Now you say, of course, just ask how much it costs to get the equivalent software for 7, eh? Simple. But the microscope manufacturer hasn't sold anything to you in ten years. So they'll sell you a Windows 7 version. They'll charge you Â£90,000 for it. Or for Â£95,000 they'll sell you it attached to a new microscope worth Â£90,000 on it's own.
What do you do?
Well, actually you work for the NHS. Which had fuck-all money as it pisses it away on management consultants. So instead of either option, you get fuck-all. Now when the attached PC dies, you need to hope your IT guys have an image. When your IT guys move to Windows 7 for the central system, you better hope it can connect to it to store the images. You can't virtualise it because the DRM on the interface cost the manufacturer at least Â£10,000 to implement to stop you doing precisely that.
Now you're screwed. You can't put your lab slides into the national health system without a lot of manual pissing about. You can't justify buying just the Windows 7 version of the software / drivers (because you might as well just buy a new microscope, and that would come under buildings budget or medical equipment, not IT upgrades). You can't negotiate them down anywhere near sense. You can't replace the machine and - eventually - it's going to die.
And every year the microscope manufacturer puts up their prices by Â£10,000.
Now multiply by every hospital in the country.
Now multiply by every piece of large equipment (genetics machines, blood samplers, X-Ray machines, ECG's, MRI's, etc.).
Soon, it just becomes better to leave it the fuck alone and wait until you NEED to do something. Then you can justify it, now that it's broken and you need it. And then you can get the government to step in and negotiate a deal. That's what's happened. And the government have said "For fuck's sake!" and gone to MICROSOFT rather than the multitude of equipment manufacturers.
Think I'm exaggerating? My girlfriend is a geneticist in an NHS hospital. The machine she works on is 15 years old, dog-slow compared to the state of the art, and runs off Windows XP embedded. When it dies, the IT team has to track down an old IDE hard drive to fit into it and image it back. And she has to manually transfer images to the "real" integrated system to put them on patient records.

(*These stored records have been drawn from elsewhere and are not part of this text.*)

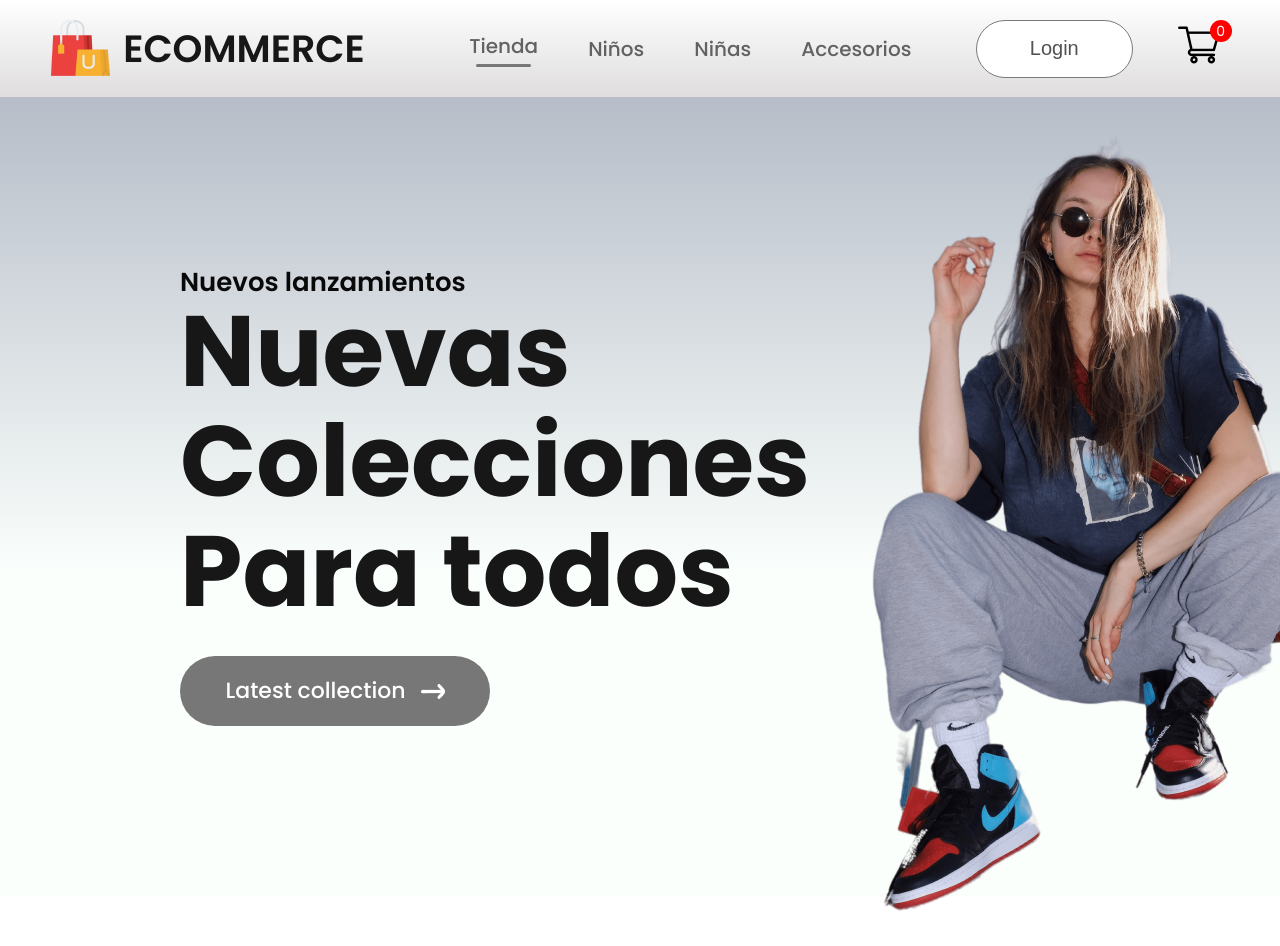
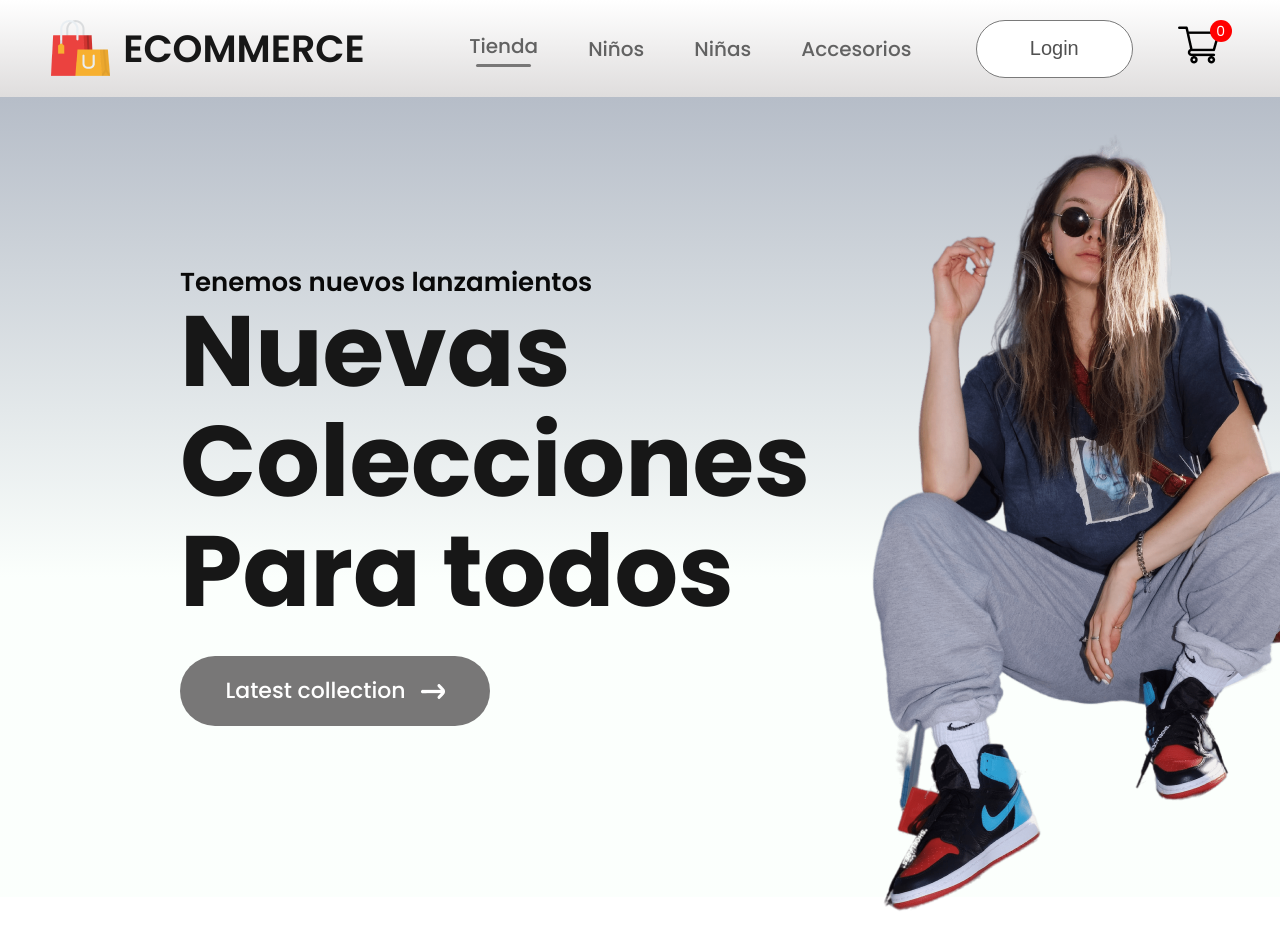
Before and after one commit to khennier/ecommerce, a React (Create React App) app in the folder frontend/: page / in a window 1280 px wide. Shown: the top 946 px of the page. Built offline with nearby package versions, Linux system fonts and the light colour scheme.

Commit message:
Editando text

```diff
--- a/frontend/src/components/Hero/Hero.jsx
+++ b/frontend/src/components/Hero/Hero.jsx
@@ -7,7 +7,7 @@ const Hero = () => {
   return (
     <div className='hero'>
       <div className="hero-left">
-        <h2>Nuevos lanzamientos</h2>
+        <h2>Tenemos nuevos lanzamientos</h2>
         <div>
           <div className="hero-hand-icon">
           <p>Nuevas</p>
```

And the NHS haven't even BEGUN to get off Windows XP on the desktop where she works. Precisely because of, and a contributing factor to, this shit.